* Task item *
Drop every picture, then repeat the records exactly.

Top of Material for this exercise

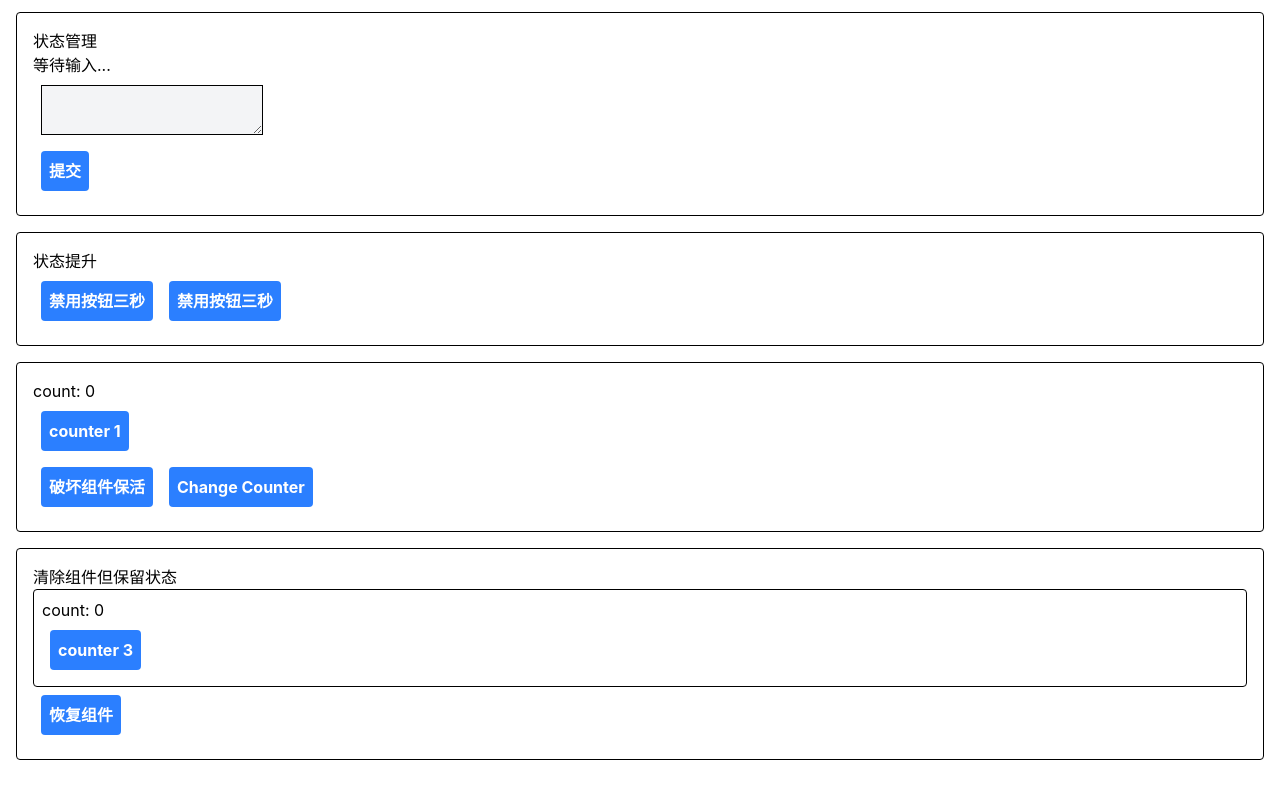
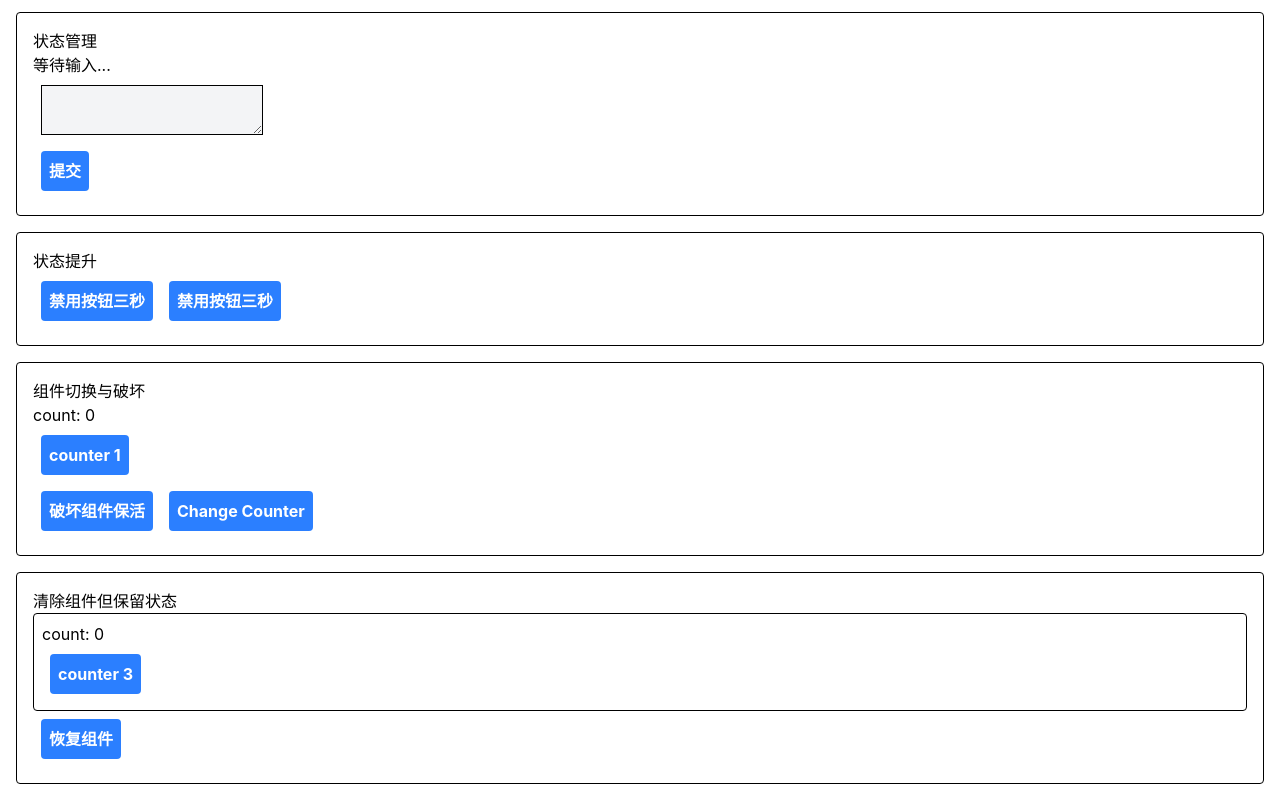
Before and after one commit to NULLICN/learnReact, a React (Vite) app: page / in a window 1280 px wide. Shown: the part 1934-2734 px from the top of the page. Before the commit the page ends 2710 px from the top, so only its background shows below. Built offline with nearby package versions, Linux system fonts and the light colour scheme.

Commit message:
逻辑更改

```diff
--- a/src/pages/keepAliveState.tsx
+++ b/src/pages/keepAliveState.tsx
@@ -44,6 +44,7 @@ export default function KeepAliveState() {
   return (
     <>
       <section>
+        <p>组件切换与破坏</p>
         <div>{componentState}</div>
         <button
           className="btn"
```
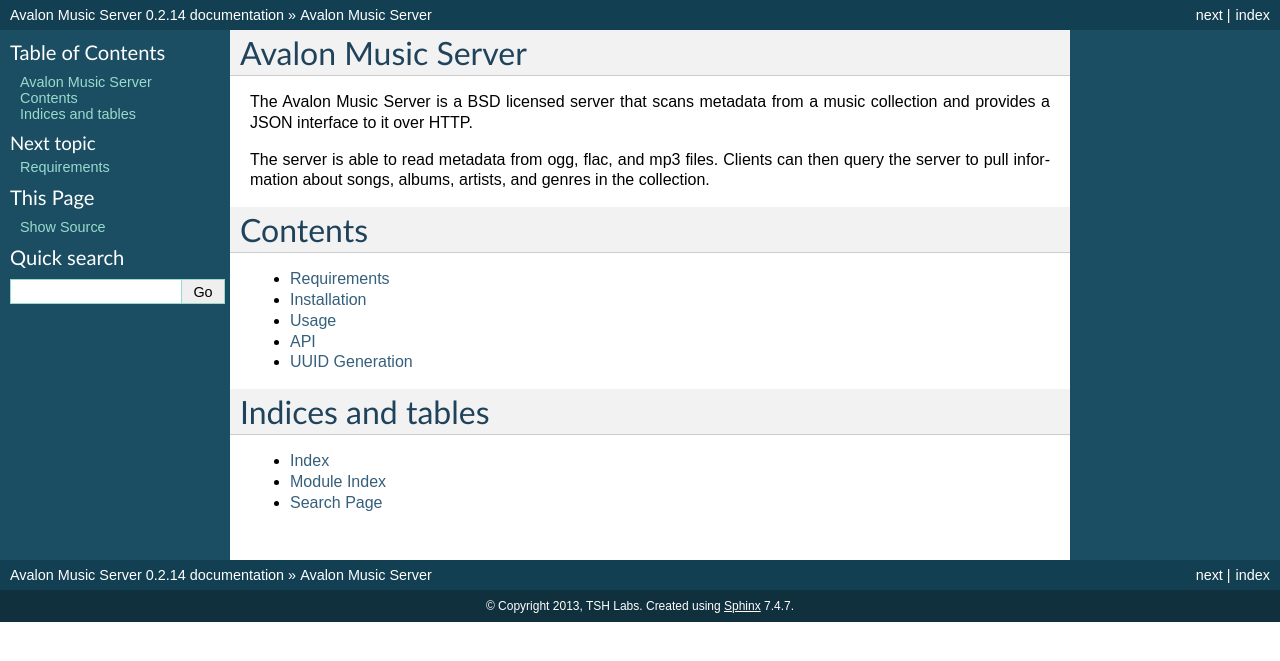
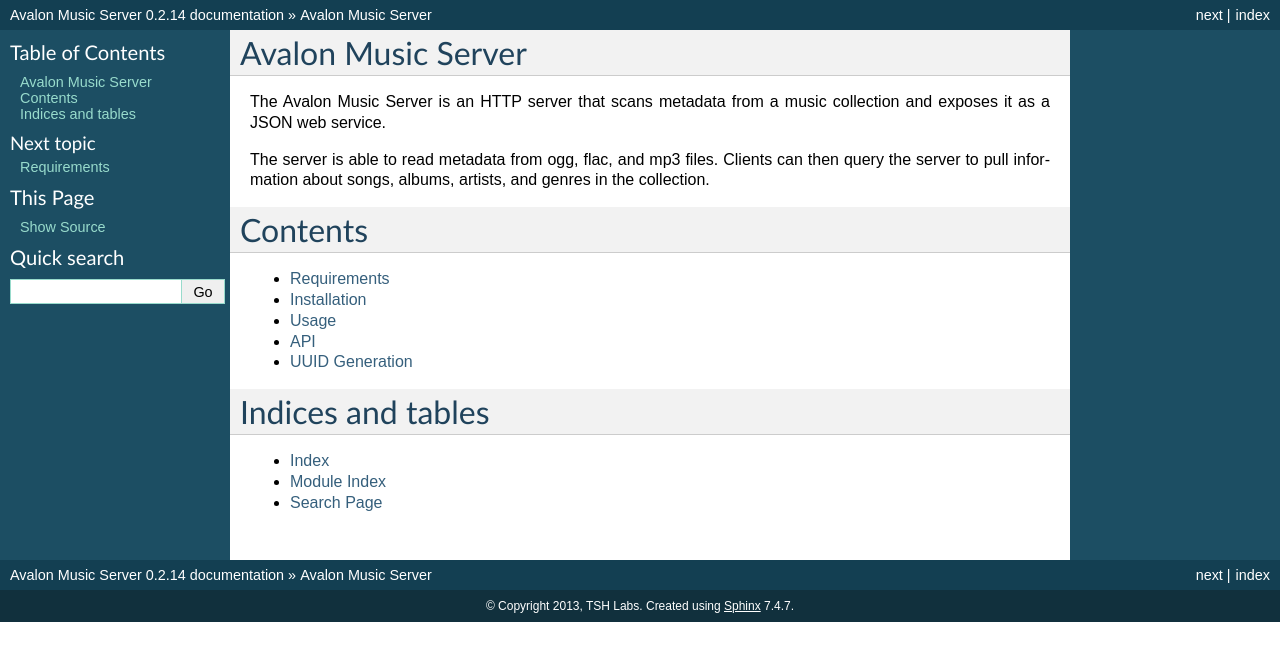
Before and after one commit to 56quarters/avalonms, a Sphinx documentation site: the page built from doc/index.rst, in a window 1280 px wide. Shown: the top 661 px of the page. Built offline with Sphinx 7.4.7, drawn with Linux system fonts in a browser that asks for light colours.

Commit message:
Change intro description

```diff
--- a/README.rst
+++ b/README.rst
@@ -1,8 +1,8 @@
 Avalon Music Server
 ===================
 
-The Avalon Music Server is a BSD licensed server that scans metadata
-from a music collection and provides a JSON interface to it over HTTP.
+The Avalon Music Server is an HTTP server that scans metadata from a music
+collection and exposes it as a JSON web service.
 
 The server is able to read metadata from ogg, flac, and mp3 files. Clients
 can then query the server to pull information about songs, albums, artists,
--- a/doc/index.rst
+++ b/doc/index.rst
@@ -11,8 +11,8 @@
 Avalon Music Server
 ===================
 
-The Avalon Music Server is a BSD licensed server that scans metadata
-from a music collection and provides a JSON interface to it over HTTP.
+The Avalon Music Server is an HTTP server that scans metadata from a music
+collection and exposes it as a JSON web service.
 
 The server is able to read metadata from ogg, flac, and mp3 files. Clients
 can then query the server to pull information about songs, albums, artists,
```
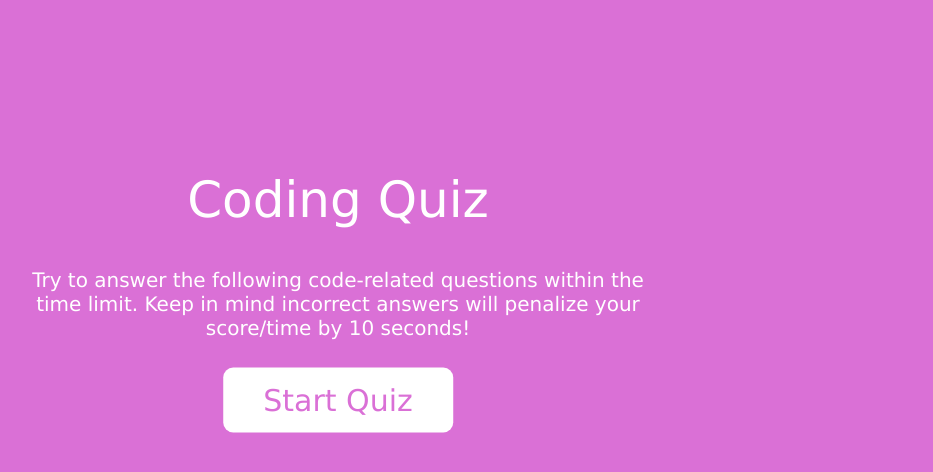
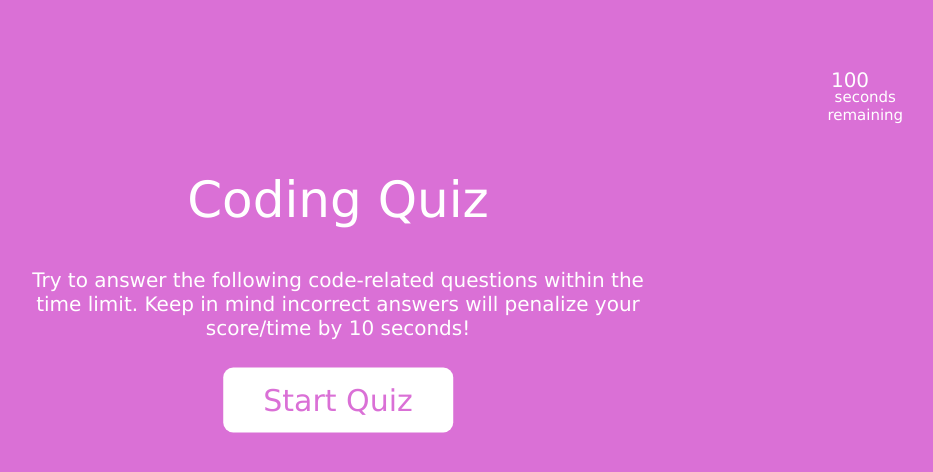
Before and after one commit to afaerber13/Coding-Quiz, a plain HTML site: page index.html in a window 1280 px wide. Shown: the whole page, without its empty margins (302-1235 px from the left). Drawn offline with Linux system fonts and the light colour scheme.

Commit message:
added code in html for timer and styled it in style.css. started playing with script.js but no results yet.

```diff
--- a/index.html
+++ b/index.html
@@ -7,12 +7,25 @@
     <link rel="stylesheet" href="style.css">
 </head>
 <body>
+    <header>
         <h1>Coding Quiz</h1>
             <p>
                 <div>
                     <div class= "quiz_instructions"> Try to answer the following code-related questions within the time limit. Keep in mind incorrect answers will penalize your score/time by 10 seconds!
                 </div>
             </p>
+    </header >
     <div class="start_button"><button>Start Quiz</button></div>
+<section>
+</div>
+<div class= "card_timer">
+  <div class = "timer_text">
+  <div class="large-font timer-count">100</div>
+  <h3>seconds remaining</h3>
+</div>
+</section>
+
+</div>
+</div>
 </body>
 </html>
--- a/style.css
+++ b/style.css
@@ -29,6 +29,29 @@ h1 {
     text-align: center;
     color:white;
 }
+
+.card_timer{
+    position: absolute;
+    top: 10%;
+    left: 90%;
+    transform: translate(-50%, -50%);
+    font-size: 20px;
+    font-weight: 500;
+    text-align: center;
+    color:white;
+}
+
+.card_timer h3{
+    position: absolute;
+    top: 160%;
+    left: 90%;
+    transform: translate(-50%, -50%);
+    font-size: 15px;
+    font-weight: 300;
+    text-align: center;
+    color:white;
+}
+
 .start_button{
     position: absolute;
     top: 50%;
```
Also changed, not shown: script.js (+21 -0 lines). Lines whose indentation alone changed are shown as unchanged.
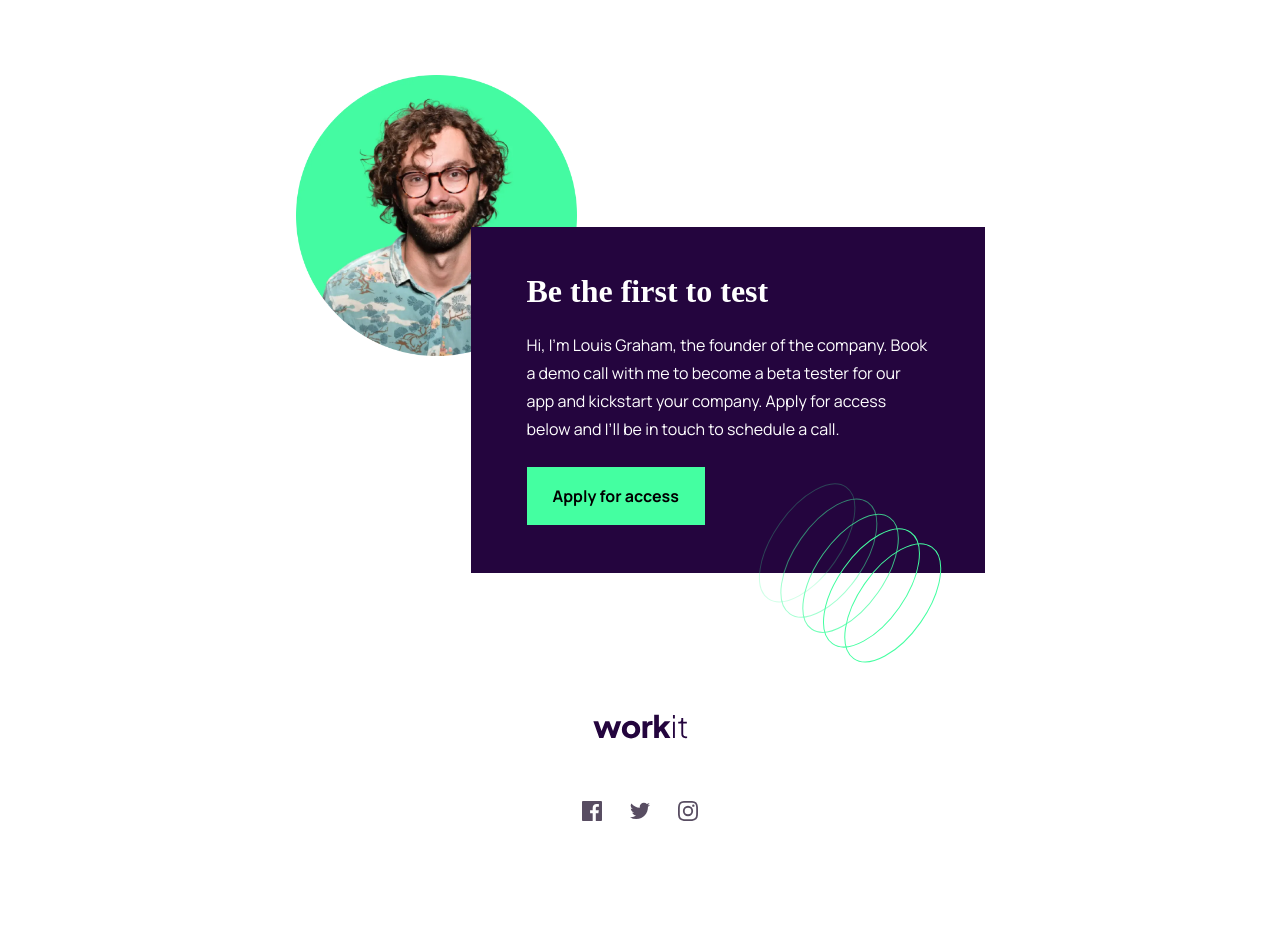
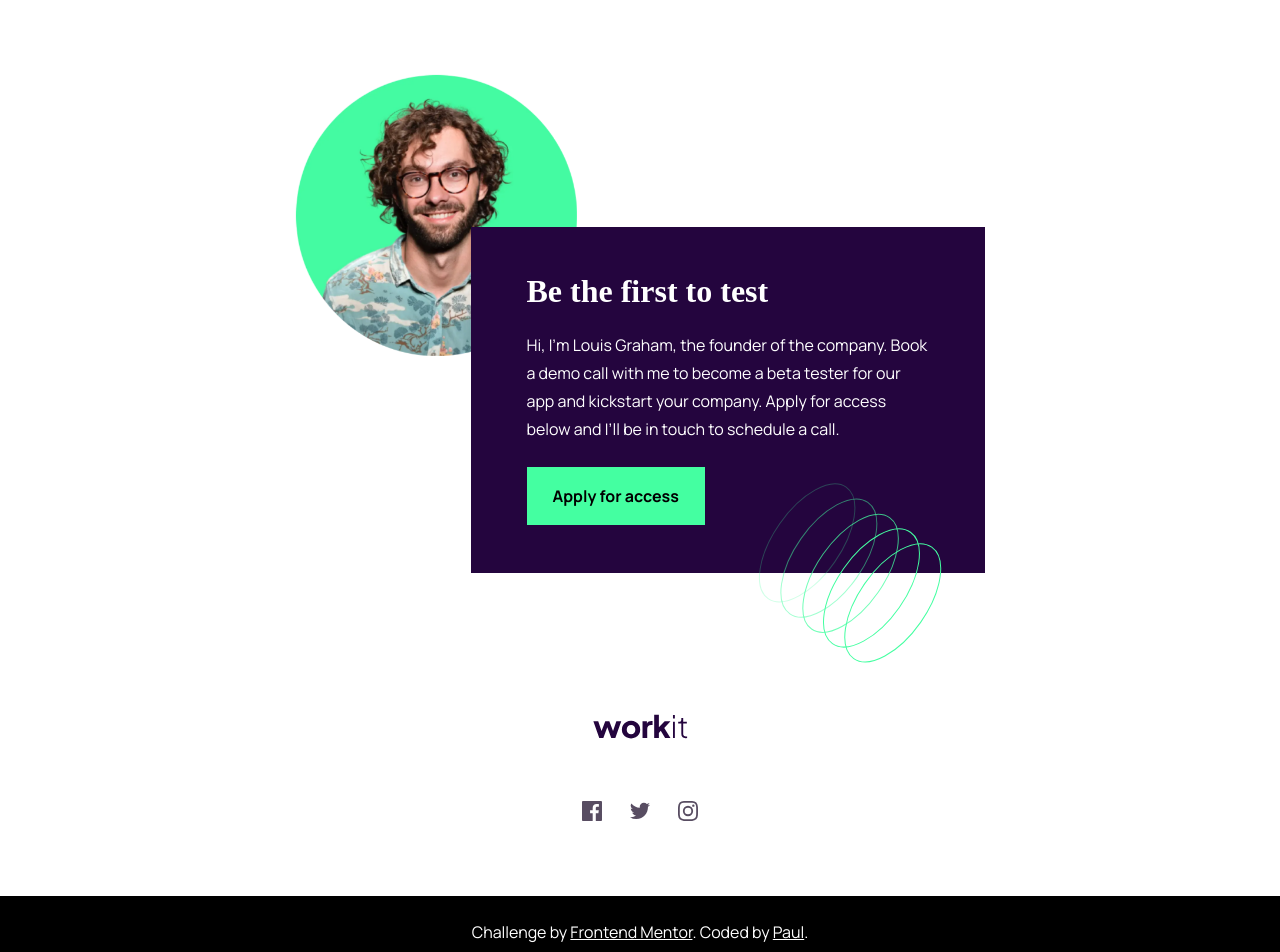
Before and after one commit to hatealgebra/workit-landing-page-FEM, a website: page index.html in a window 1280 px wide and 2400 px high. Shown: the part 1448-2400 px from the top of the page. Drawn offline with Linux system fonts and the light colour scheme; files whose address does not match are found by name; a web font is replaced by a local one.

Commit message:
Add my footer

```diff
--- a/assets/styles/style.scss
+++ b/assets/styles/style.scss
@@ -269,6 +269,24 @@ footer {
   }
 }
 
+.my-footer {
+    width: 100%;
+    background-color: black;
+    color: white;
+    text-align: center;
+    padding: 2rem 1rem;
+    display: block;
+
+    a {
+        color: white;
+        transition: .3s ease-out;
+
+        &:hover {
+            text-decoration: none;
+        }
+    }
+  }
+
 @media (min-width: $tablet-breakpoint) {
   h1 {
     font-size: 6rem;
--- a/index.html
+++ b/index.html
@@ -108,5 +108,11 @@
         </ul>
       </div>
     </footer>
+    <div class="my-footer">
+      Challenge by
+      <a href="https://www.frontendmentor.io?ref=challenge" target="_blank"
+        >Frontend Mentor</a
+      >. Coded by <a href="https://github.com/hatealgebra">Paul</a>.
+    </div class="my-footer">
   </body>
 </html>
```
Also changed, not shown: assets/styles/style.css, 1 other file.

Bottom of Material for this exercise

* Task output *
Before and after one commit to NULLICN/learnReact, a React (Vite) app: page / in a window 1280 px wide. Shown: the part 1934-2734 px from the top of the page. Before the commit the page ends 2710 px from the top, so only its background shows below. Built offline with nearby package versions, Linux system fonts and the light colour scheme.

Commit message:
逻辑更改

```diff
--- a/src/pages/keepAliveState.tsx
+++ b/src/pages/keepAliveState.tsx
@@ -44,6 +44,7 @@ export default function KeepAliveState() {
   return (
     <>
       <section>
+        <p>组件切换与破坏</p>
         <div>{componentState}</div>
         <button
           className="btn"
```
Before and after one commit to 56quarters/avalonms, a Sphinx documentation site: the page built from doc/index.rst, in a window 1280 px wide. Shown: the top 661 px of the page. Built offline with Sphinx 7.4.7, drawn with Linux system fonts in a browser that asks for light colours.

Commit message:
Change intro description

```diff
--- a/README.rst
+++ b/README.rst
@@ -1,8 +1,8 @@
 Avalon Music Server
 ===================
 
-The Avalon Music Server is a BSD licensed server that scans metadata
-from a music collection and provides a JSON interface to it over HTTP.
+The Avalon Music Server is an HTTP server that scans metadata from a music
+collection and exposes it as a JSON web service.
 
 The server is able to read metadata from ogg, flac, and mp3 files. Clients
 can then query the server to pull information about songs, albums, artists,
--- a/doc/index.rst
+++ b/doc/index.rst
@@ -11,8 +11,8 @@
 Avalon Music Server
 ===================
 
-The Avalon Music Server is a BSD licensed server that scans metadata
-from a music collection and provides a JSON interface to it over HTTP.
+The Avalon Music Server is an HTTP server that scans metadata from a music
+collection and exposes it as a JSON web service.
 
 The server is able to read metadata from ogg, flac, and mp3 files. Clients
 can then query the server to pull information about songs, albums, artists,
```
Before and after one commit to afaerber13/Coding-Quiz, a plain HTML site: page index.html in a window 1280 px wide. Shown: the whole page, without its empty margins (302-1235 px from the left). Drawn offline with Linux system fonts and the light colour scheme.

Commit message:
added code in html for timer and styled it in style.css. started playing with script.js but no results yet.

```diff
--- a/index.html
+++ b/index.html
@@ -7,12 +7,25 @@
     <link rel="stylesheet" href="style.css">
 </head>
 <body>
+    <header>
         <h1>Coding Quiz</h1>
             <p>
                 <div>
                     <div class= "quiz_instructions"> Try to answer the following code-related questions within the time limit. Keep in mind incorrect answers will penalize your score/time by 10 seconds!
                 </div>
             </p>
+    </header >
     <div class="start_button"><button>Start Quiz</button></div>
+<section>
+</div>
+<div class= "card_timer">
+  <div class = "timer_text">
+  <div class="large-font timer-count">100</div>
+  <h3>seconds remaining</h3>
+</div>
+</section>
+
+</div>
+</div>
 </body>
 </html>
--- a/style.css
+++ b/style.css
@@ -29,6 +29,29 @@ h1 {
     text-align: center;
     color:white;
 }
+
+.card_timer{
+    position: absolute;
+    top: 10%;
+    left: 90%;
+    transform: translate(-50%, -50%);
+    font-size: 20px;
+    font-weight: 500;
+    text-align: center;
+    color:white;
+}
+
+.card_timer h3{
+    position: absolute;
+    top: 160%;
+    left: 90%;
+    transform: translate(-50%, -50%);
+    font-size: 15px;
+    font-weight: 300;
+    text-align: center;
+    color:white;
+}
+
 .start_button{
     position: absolute;
     top: 50%;
```
Also changed, not shown: script.js (+21 -0 lines). Lines whose indentation alone changed are shown as unchanged.
Before and after one commit to hatealgebra/workit-landing-page-FEM, a website: page index.html in a window 1280 px wide and 2400 px high. Shown: the part 1448-2400 px from the top of the page. Drawn offline with Linux system fonts and the light colour scheme; files whose address does not match are found by name; a web font is replaced by a local one.

Commit message:
Add my footer

```diff
--- a/assets/styles/style.scss
+++ b/assets/styles/style.scss
@@ -269,6 +269,24 @@ footer {
   }
 }
 
+.my-footer {
+    width: 100%;
+    background-color: black;
+    color: white;
+    text-align: center;
+    padding: 2rem 1rem;
+    display: block;
+
+    a {
+        color: white;
+        transition: .3s ease-out;
+
+        &:hover {
+            text-decoration: none;
+        }
+    }
+  }
+
 @media (min-width: $tablet-breakpoint) {
   h1 {
     font-size: 6rem;
--- a/index.html
+++ b/index.html
@@ -108,5 +108,11 @@
         </ul>
       </div>
     </footer>
+    <div class="my-footer">
+      Challenge by
+      <a href="https://www.frontendmentor.io?ref=challenge" target="_blank"
+        >Frontend Mentor</a
+      >. Coded by <a href="https://github.com/hatealgebra">Paul</a>.
+    </div class="my-footer">
   </body>
 </html>
```
Also changed, not shown: assets/styles/style.css, 1 other file.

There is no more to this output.